While the key to those victories was Wawrinka’s vastly improved forehand and his newfound self-belief, both of which can be credited in no small measure to his coach, Magnus Norman, it is his one-handed backhand that makes everyone swoon. Having written about the fate of the one-handed backhand and possessing one myself, I suppose I am biased, but I think that not only is Wawrinka’s backhand the single most sublime shot of this era, it is among the greatest shots in the history of the sport. But if Wawrinka hadn’t started winning majors, it is doubtful that I or anyone else would be talking about his backhand in quite such extravagant terms; more likely, we’d regard it as a brilliant weapon that was wasted on a player who lacked the chops to win slams. And up until recently, that last part appeared to be an accurate description of Wawrinka. Three years ago at this time, he was ranked eighth in the world, owned a grand total of five ATP titles, one more obscure than the next (Chennai twice, plus victories in Casablanca, Oeiras, and Umag), and seemed destined to be one of those peripheral figures who might cause a few thrills here and there but who would never win anything significant and would quickly be forgotten. Suffice it to say, things have changed.

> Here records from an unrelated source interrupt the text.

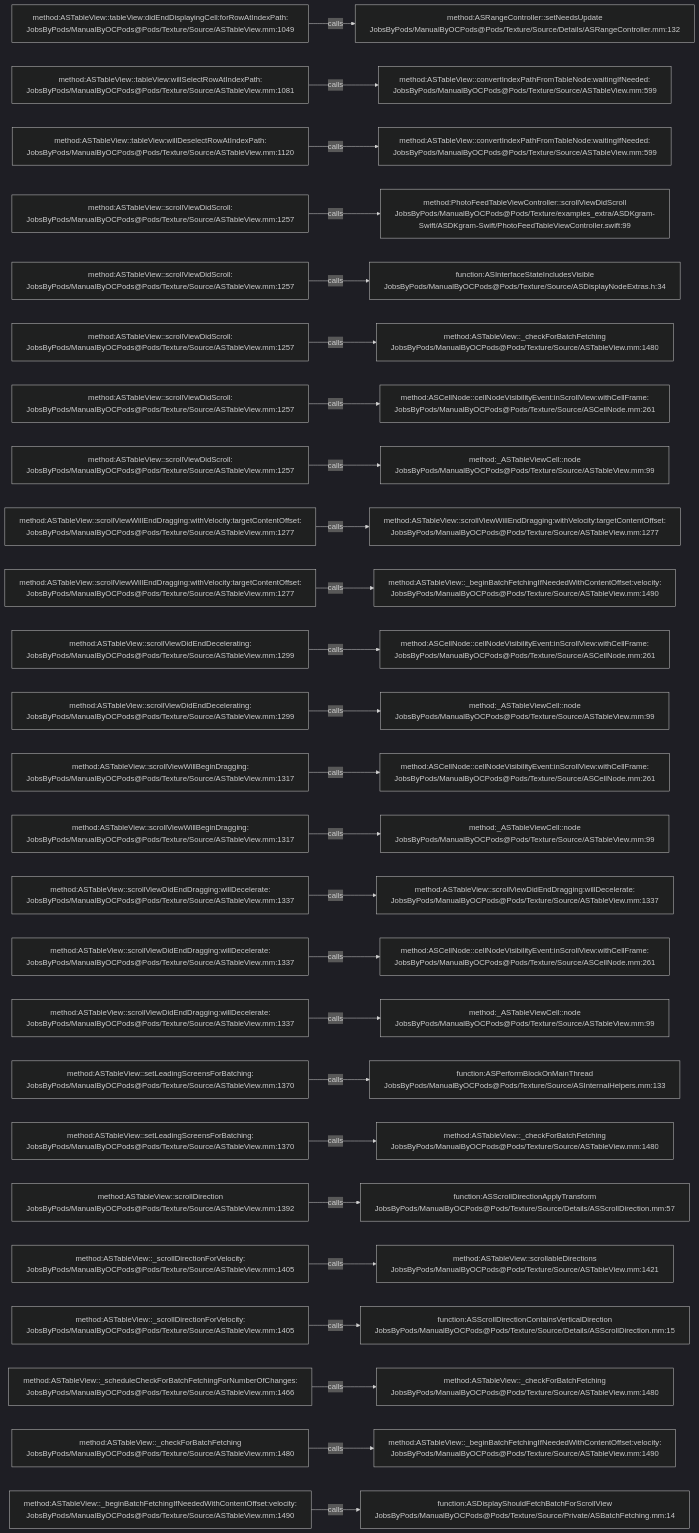
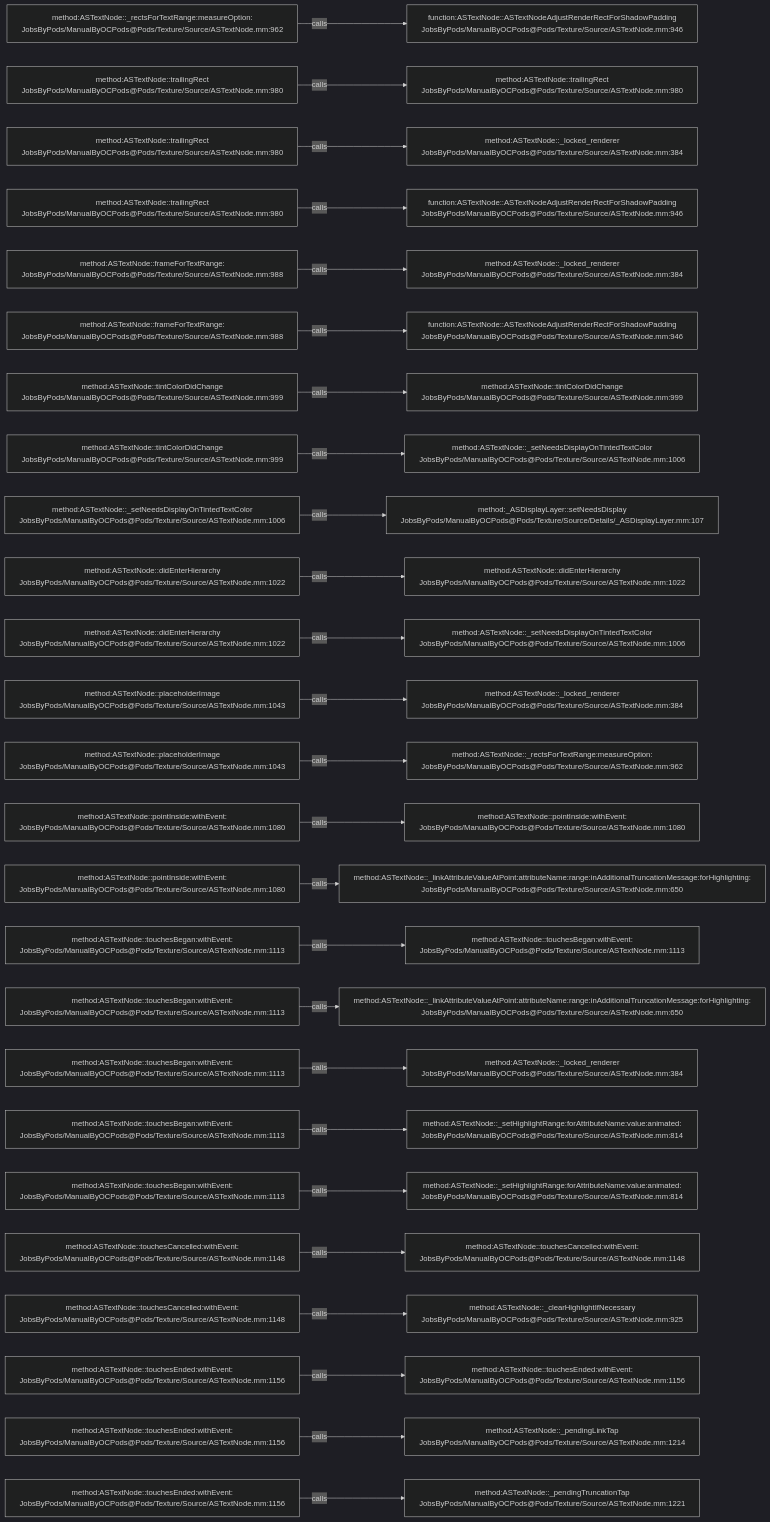
One commit to JobsKits/JobsOCBaseConfigDemo changed the diagram in .codegraph/codegraph.md/graphs/calls-121.md. Above: the diagram before and after it, drawn with Mermaid (dark theme). The commit also changed 2723 other files, not shown here.

````diff
--- a/.codegraph/codegraph.md/graphs/calls-121.md
+++ b/.codegraph/codegraph.md/graphs/calls-121.md
@@ -13,78 +13,78 @@
 ```mermaid
 flowchart LR
-  S1["method:ASTableView::tableView:didEndDisplayingCell:forRowAtIndexPath:<br/>JobsByPods/ManualByOCPods@Pods/Texture/Source/ASTableView.mm:1049"]
-  T1["method:ASRangeController::setNeedsUpdate<br/>JobsByPods/ManualByOCPods@Pods/Texture/Source/Details/ASRangeController.mm:132"]
+  S1["method:ASTextNode::_rectsForTextRange:measureOption:<br/>JobsByPods/ManualByOCPods@Pods/Texture/Source/ASTextNode.mm:962"]
+  T1["function:ASTextNode::ASTextNodeAdjustRenderRectForShadowPadding<br/>JobsByPods/ManualByOCPods@Pods/Texture/Source/ASTextNode.mm:946"]
   S1 -->|calls| T1
-  S2["method:ASTableView::tableView:willSelectRowAtIndexPath:<br/>JobsByPods/ManualByOCPods@Pods/Texture/Source/ASTableView.mm:1081"]
-  T2["method:ASTableView::convertIndexPathFromTableNode:waitingIfNeeded:<br/>JobsByPods/ManualByOCPods@Pods/Texture/Source/ASTableView.mm:599"]
+  S2["method:ASTextNode::trailingRect<br/>JobsByPods/ManualByOCPods@Pods/Texture/Source/ASTextNode.mm:980"]
+  T2["method:ASTextNode::trailingRect<br/>JobsByPods/ManualByOCPods@Pods/Texture/Source/ASTextNode.mm:980"]
   S2 -->|calls| T2
-  S3["method:ASTableView::tableView:willDeselectRowAtIndexPath:<br/>JobsByPods/ManualByOCPods@Pods/Texture/Source/ASTableView.mm:1120"]
-  T3["method:ASTableView::convertIndexPathFromTableNode:waitingIfNeeded:<br/>JobsByPods/ManualByOCPods@Pods/Texture/Source/ASTableView.mm:599"]
+  S3["method:ASTextNode::trailingRect<br/>JobsByPods/ManualByOCPods@Pods/Texture/Source/ASTextNode.mm:980"]
+  T3["method:ASTextNode::_locked_renderer<br/>JobsByPods/ManualByOCPods@Pods/Texture/Source/ASTextNode.mm:384"]
   S3 -->|calls| T3
-  S4["method:ASTableView::scrollViewDidScroll:<br/>JobsByPods/ManualByOCPods@Pods/Texture/Source/ASTableView.mm:1257"]
-  T4["method:PhotoFeedTableViewController::scrollViewDidScroll<br/>JobsByPods/ManualByOCPods@Pods/Texture/examples_extra/ASDKgram-Swift/ASDKgram-Swift/PhotoFeedTableViewController.swift:99"]
+  S4["method:ASTextNode::trailingRect<br/>JobsByPods/ManualByOCPods@Pods/Texture/Source/ASTextNode.mm:980"]
+  T4["function:ASTextNode::ASTextNodeAdjustRenderRectForShadowPadding<br/>JobsByPods/ManualByOCPods@Pods/Texture/Source/ASTextNode.mm:946"]
   S4 -->|calls| T4
-  S5["method:ASTableView::scrollViewDidScroll:<br/>JobsByPods/ManualByOCPods@Pods/Texture/Source/ASTableView.mm:1257"]
-  T5["function:ASInterfaceStateIncludesVisible<br/>JobsByPods/ManualByOCPods@Pods/Texture/Source/ASDisplayNodeExtras.h:34"]
+  S5["method:ASTextNode::frameForTextRange:<br/>JobsByPods/ManualByOCPods@Pods/Texture/Source/ASTextNode.mm:988"]
+  T5["method:ASTextNode::_locked_renderer<br/>JobsByPods/ManualByOCPods@Pods/Texture/Source/ASTextNode.mm:384"]
   S5 -->|calls| T5
-  S6["method:ASTableView::scrollViewDidScroll:<br/>JobsByPods/ManualByOCPods@Pods/Texture/Source/ASTableView.mm:1257"]
-  T6["method:ASTableView::_checkForBatchFetching<br/>JobsByPods/ManualByOCPods@Pods/Texture/Source/ASTableView.mm:1480"]
+  S6["method:ASTextNode::frameForTextRange:<br/>JobsByPods/ManualByOCPods@Pods/Texture/Source/ASTextNode.mm:988"]
+  T6["function:ASTextNode::ASTextNodeAdjustRenderRectForShadowPadding<br/>JobsByPods/ManualByOCPods@Pods/Texture/Source/ASTextNode.mm:946"]
   S6 -->|calls| T6
-  S7["method:ASTableView::scrollViewDidScroll:<br/>JobsByPods/ManualByOCPods@Pods/Texture/Source/ASTableView.mm:1257"]
-  T7["method:ASCellNode::cellNodeVisibilityEvent:inScrollView:withCellFrame:<br/>JobsByPods/ManualByOCPods@Pods/Texture/Source/ASCellNode.mm:261"]
+  S7["method:ASTextNode::tintColorDidChange<br/>JobsByPods/ManualByOCPods@Pods/Texture/Source/ASTextNode.mm:999"]
+  T7["method:ASTextNode::tintColorDidChange<br/>JobsByPods/ManualByOCPods@Pods/Texture/Source/ASTextNode.mm:999"]
   S7 -->|calls| T7
-  S8["method:ASTableView::scrollViewDidScroll:<br/>JobsByPods/ManualByOCPods@Pods/Texture/Source/ASTableView.mm:1257"]
-  T8["method:_ASTableViewCell::node<br/>JobsByPods/ManualByOCPods@Pods/Texture/Source/ASTableView.mm:99"]
+  S8["method:ASTextNode::tintColorDidChange<br/>JobsByPods/ManualByOCPods@Pods/Texture/Source/ASTextNode.mm:999"]
+  T8["method:ASTextNode::_setNeedsDisplayOnTintedTextColor<br/>JobsByPods/ManualByOCPods@Pods/Texture/Source/ASTextNode.mm:1006"]
   S8 -->|calls| T8
-  S9["method:ASTableView::scrollViewWillEndDragging:withVelocity:targetContentOffset:<br/>JobsByPods/ManualByOCPods@Pods/Texture/Source/ASTableView.mm:1277"]
-  T9["method:ASTableView::scrollViewWillEndDragging:withVelocity:targetContentOffset:<br/>JobsByPods/ManualByOCPods@Pods/Texture/Source/ASTableView.mm:1277"]
+  S9["method:ASTextNode::_setNeedsDisplayOnTintedTextColor<br/>JobsByPods/ManualByOCPods@Pods/Texture/Source/ASTextNode.mm:1006"]
+  T9["method:_ASDisplayLayer::setNeedsDisplay<br/>JobsByPods/ManualByOCPods@Pods/Texture/Source/Details/_ASDisplayLayer.mm:107"]
   S9 -->|calls| T9
-  S10["method:ASTableView::scrollViewWillEndDragging:withVelocity:targetContentOffset:<br/>JobsByPods/ManualByOCPods@Pods/Texture/Source/ASTableView.mm:1277"]
-  T10["method:ASTableView::_beginBatchFetchingIfNeededWithContentOffset:velocity:<br/>JobsByPods/ManualByOCPods@Pods/Texture/Source/ASTableView.mm:1490"]
+  S10["method:ASTextNode::didEnterHierarchy<br/>JobsByPods/ManualByOCPods@Pods/Texture/Source/ASTextNode.mm:1022"]
+  T10["method:ASTextNode::didEnterHierarchy<br/>JobsByPods/ManualByOCPods@Pods/Texture/Source/ASTextNode.mm:1022"]
   S10 -->|calls| T10
-  S11["method:ASTableView::scrollViewDidEndDecelerating:<br/>JobsByPods/ManualByOCPods@Pods/Texture/Source/ASTableView.mm:1299"]
-  T11["method:ASCellNode::cellNodeVisibilityEvent:inScrollView:withCellFrame:<br/>JobsByPods/ManualByOCPods@Pods/Texture/Source/ASCellNode.mm:261"]
+  S11["method:ASTextNode::didEnterHierarchy<br/>JobsByPods/ManualByOCPods@Pods/Texture/Source/ASTextNode.mm:1022"]
+  T11["method:ASTextNode::_setNeedsDisplayOnTintedTextColor<br/>JobsByPods/ManualByOCPods@Pods/Texture/Source/ASTextNode.mm:1006"]
   S11 -->|calls| T11
-  S12["method:ASTableView::scrollViewDidEndDecelerating:<br/>JobsByPods/ManualByOCPods@Pods/Texture/Source/ASTableView.mm:1299"]
-  T12["method:_ASTableViewCell::node<br/>JobsByPods/ManualByOCPods@Pods/Texture/Source/ASTableView.mm:99"]
+  S12["method:ASTextNode::placeholderImage<br/>JobsByPods/ManualByOCPods@Pods/Texture/Source/ASTextNode.mm:1043"]
+  T12["method:ASTextNode::_locked_renderer<br/>JobsByPods/ManualByOCPods@Pods/Texture/Source/ASTextNode.mm:384"]
   S12 -->|calls| T12
-  S13["method:ASTableView::scrollViewWillBeginDragging:<br/>JobsByPods/ManualByOCPods@Pods/Texture/Source/ASTableView.mm:1317"]
-  T13["method:ASCellNode::cellNodeVisibilityEvent:inScrollView:withCellFrame:<br/>JobsByPods/ManualByOCPods@Pods/Texture/Source/ASCellNode.mm:261"]
+  S13["method:ASTextNode::placeholderImage<br/>JobsByPods/ManualByOCPods@Pods/Texture/Source/ASTextNode.mm:1043"]
+  T13["method:ASTextNode::_rectsForTextRange:measureOption:<br/>JobsByPods/ManualByOCPods@Pods/Texture/Source/ASTextNode.mm:962"]
   S13 -->|calls| T13
-  S14["method:ASTableView::scrollViewWillBeginDragging:<br/>JobsByPods/ManualByOCPods@Pods/Texture/Source/ASTableView.mm:1317"]
-  T14["method:_ASTableViewCell::node<br/>JobsByPods/ManualByOCPods@Pods/Texture/Source/ASTableView.mm:99"]
+  S14["method:ASTextNode::pointInside:withEvent:<br/>JobsByPods/ManualByOCPods@Pods/Texture/Source/ASTextNode.mm:1080"]
+  T14["method:ASTextNode::pointInside:withEvent:<br/>JobsByPods/ManualByOCPods@Pods/Texture/Source/ASTextNode.mm:1080"]
   S14 -->|calls| T14
-  S15["method:ASTableView::scrollViewDidEndDragging:willDecelerate:<br/>JobsByPods/ManualByOCPods@Pods/Texture/Source/ASTableView.mm:1337"]
-  T15["method:ASTableView::scrollViewDidEndDragging:willDecelerate:<br/>JobsByPods/ManualByOCPods@Pods/Texture/Source/ASTableView.mm:1337"]
+  S15["method:ASTextNode::pointInside:withEvent:<br/>JobsByPods/ManualByOCPods@Pods/Texture/Source/ASTextNode.mm:1080"]
+  T15["method:ASTextNode::_linkAttributeValueAtPoint:attributeName:range:inAdditionalTruncationMessage:forHighlighting:<br/>JobsByPods/ManualByOCPods@Pods/Texture/Source/ASTextNode.mm:650"]
   S15 -->|calls| T15
-  S16["method:ASTableView::scrollViewDidEndDragging:willDecelerate:<br/>JobsByPods/ManualByOCPods@Pods/Texture/Source/ASTableView.mm:1337"]
-  T16["method:ASCellNode::cellNodeVisibilityEvent:inScrollView:withCellFrame:<br/>JobsByPods/ManualByOCPods@Pods/Texture/Source/ASCellNode.mm:261"]
+  S16["method:ASTextNode::touchesBegan:withEvent:<br/>JobsByPods/ManualByOCPods@Pods/Texture/Source/ASTextNode.mm:1113"]
+  T16["method:ASTextNode::touchesBegan:withEvent:<br/>JobsByPods/ManualByOCPods@Pods/Texture/Source/ASTextNode.mm:1113"]
   S16 -->|calls| T16
-  S17["method:ASTableView::scrollViewDidEndDragging:willDecelerate:<br/>JobsByPods/ManualByOCPods@Pods/Texture/Source/ASTableView.mm:1337"]
-  T17["method:_ASTableViewCell::node<br/>JobsByPods/ManualByOCPods@Pods/Texture/Source/ASTableView.mm:99"]
+  S17["method:ASTextNode::touchesBegan:withEvent:<br/>JobsByPods/ManualByOCPods@Pods/Texture/Source/ASTextNode.mm:1113"]
+  T17["method:ASTextNode::_linkAttributeValueAtPoint:attributeName:range:inAdditionalTruncationMessage:forHighlighting:<br/>JobsByPods/ManualByOCPods@Pods/Texture/Source/ASTextNode.mm:650"]
   S17 -->|calls| T17
-  S18["method:ASTableView::setLeadingScreensForBatching:<br/>JobsByPods/ManualByOCPods@Pods/Texture/Source/ASTableView.mm:1370"]
-  T18["function:ASPerformBlockOnMainThread<br/>JobsByPods/ManualByOCPods@Pods/Texture/Source/ASInternalHelpers.mm:133"]
+  S18["method:ASTextNode::touchesBegan:withEvent:<br/>JobsByPods/ManualByOCPods@Pods/Texture/Source/ASTextNode.mm:1113"]
+  T18["method:ASTextNode::_locked_renderer<br/>JobsByPods/ManualByOCPods@Pods/Texture/Source/ASTextNode.mm:384"]
   S18 -->|calls| T18
-  S19["method:ASTableView::setLeadingScreensForBatching:<br/>JobsByPods/ManualByOCPods@Pods/Texture/Source/ASTableView.mm:1370"]
-  T19["method:ASTableView::_checkForBatchFetching<br/>JobsByPods/ManualByOCPods@Pods/Texture/Source/ASTableView.mm:1480"]
+  S19["method:ASTextNode::touchesBegan:withEvent:<br/>JobsByPods/ManualByOCPods@Pods/Texture/Source/ASTextNode.mm:1113"]
+  T19["method:ASTextNode::_setHighlightRange:forAttributeName:value:animated:<br/>JobsByPods/ManualByOCPods@Pods/Texture/Source/ASTextNode.mm:814"]
   S19 -->|calls| T19
-  S20["method:ASTableView::scrollDirection<br/>JobsByPods/ManualByOCPods@Pods/Texture/Source/ASTableView.mm:1392"]
-  T20["function:ASScrollDirectionApplyTransform<br/>JobsByPods/ManualByOCPods@Pods/Texture/Source/Details/ASScrollDirection.mm:57"]
+  S20["method:ASTextNode::touchesBegan:withEvent:<br/>JobsByPods/ManualByOCPods@Pods/Texture/Source/ASTextNode.mm:1113"]
+  T20["method:ASTextNode::_setHighlightRange:forAttributeName:value:animated:<br/>JobsByPods/ManualByOCPods@Pods/Texture/Source/ASTextNode.mm:814"]
   S20 -->|calls| T20
-  S21["method:ASTableView::_scrollDirectionForVelocity:<br/>JobsByPods/ManualByOCPods@Pods/Texture/Source/ASTableView.mm:1405"]
-  T21["method:ASTableView::scrollableDirections<br/>JobsByPods/ManualByOCPods@Pods/Texture/Source/ASTableView.mm:1421"]
+  S21["method:ASTextNode::touchesCancelled:withEvent:<br/>JobsByPods/ManualByOCPods@Pods/Texture/Source/ASTextNode.mm:1148"]
+  T21["method:ASTextNode::touchesCancelled:withEvent:<br/>JobsByPods/ManualByOCPods@Pods/Texture/Source/ASTextNode.mm:1148"]
   S21 -->|calls| T21
-  S22["method:ASTableView::_scrollDirectionForVelocity:<br/>JobsByPods/ManualByOCPods@Pods/Texture/Source/ASTableView.mm:1405"]
-  T22["function:ASScrollDirectionContainsVerticalDirection<br/>JobsByPods/ManualByOCPods@Pods/Texture/Source/Details/ASScrollDirection.mm:15"]
+  S22["method:ASTextNode::touchesCancelled:withEvent:<br/>JobsByPods/ManualByOCPods@Pods/Texture/Source/ASTextNode.mm:1148"]
+  T22["method:ASTextNode::_clearHighlightIfNecessary<br/>JobsByPods/ManualByOCPods@Pods/Texture/Source/ASTextNode.mm:925"]
   S22 -->|calls| T22
-  S23["method:ASTableView::_scheduleCheckForBatchFetchingForNumberOfChanges:<br/>JobsByPods/ManualByOCPods@Pods/Texture/Source/ASTableView.mm:1466"]
-  T23["method:ASTableView::_checkForBatchFetching<br/>JobsByPods/ManualByOCPods@Pods/Texture/Source/ASTableView.mm:1480"]
+  S23["method:ASTextNode::touchesEnded:withEvent:<br/>JobsByPods/ManualByOCPods@Pods/Texture/Source/ASTextNode.mm:1156"]
+  T23["method:ASTextNode::touchesEnded:withEvent:<br/>JobsByPods/ManualByOCPods@Pods/Texture/Source/ASTextNode.mm:1156"]
   S23 -->|calls| T23
-  S24["method:ASTableView::_checkForBatchFetching<br/>JobsByPods/ManualByOCPods@Pods/Texture/Source/ASTableView.mm:1480"]
-  T24["method:ASTableView::_beginBatchFetchingIfNeededWithContentOffset:velocity:<br/>JobsByPods/ManualByOCPods@Pods/Texture/Source/ASTableView.mm:1490"]
+  S24["method:ASTextNode::touchesEnded:withEvent:<br/>JobsByPods/ManualByOCPods@Pods/Texture/Source/ASTextNode.mm:1156"]
+  T24["method:ASTextNode::_pendingLinkTap<br/>JobsByPods/ManualByOCPods@Pods/Texture/Source/ASTextNode.mm:1214"]
   S24 -->|calls| T24
-  S25["method:ASTableView::_beginBatchFetchingIfNeededWithContentOffset:velocity:<br/>JobsByPods/ManualByOCPods@Pods/Texture/Source/ASTableView.mm:1490"]
-  T25["function:ASDisplayShouldFetchBatchForScrollView<br/>JobsByPods/ManualByOCPods@Pods/Texture/Source/Private/ASBatchFetching.mm:14"]
+  S25["method:ASTextNode::touchesEnded:withEvent:<br/>JobsByPods/ManualByOCPods@Pods/Texture/Source/ASTextNode.mm:1156"]
+  T25["method:ASTextNode::_pendingTruncationTap<br/>JobsByPods/ManualByOCPods@Pods/Texture/Source/ASTextNode.mm:1221"]
   S25 -->|calls| T25
 ```
````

Having won a major in each of the last three seasons, can Wawrinka now run the streak to four straight seasons? And more importantly, does he have any realistic hope of completing a career slam by winning Wimbledon? No question, he can win another major. His US Open victory seemed to take him to another level. Wawrinka saved a match point en route to a third- round win over Daniel Evans, beat a resurgent Juan Martin del Potro in the quarterfinals and a very in-form Kei Nishikori in the semis, and then withstood a fearsome barrage from Djokovic in the final. The third set, in particular, featured some amazingly grueling tennis, as the world number one, who had a much easier route to the final, tried to break Wawrinka physically. Wawrinka absorbed the blows, took the third set after surrendering an early lead, and ultimately wore down Djokovic, which is something few have managed to do during the Serb’s ascendancy. So, yeah, Wawrinka is certainly capable of winning another Australian, French, or US Open.
Wimbledon is a tougher proposition. Grass is his weakest surface by far. The windup on his groundstrokes is a little too big, his blocked service return is not particularly effective, and he’s not a great volleyer. He tried to improve his grass court play last year by working with former Wimbledon champion Richard Krajicek, but after struggling through his first-round match at Wimbledon against the American teenager Taylor Fritz, he was bounced in the second round by del Potro. He’s lost in the first round at the All-England Club five times and in the second round twice. His best showing was reaching the quarterfinals in 2014 and again the following year. To have even a faint hope of winning Wimbledon, Wawrinka would need a very friendly draw and probably also a couple of major upsets to further clear his path. But while a career slam seems unlikely, it is clear now that nothing can be ruled out when it comes to Wawrinka. He is tennis’s never-say-never guy.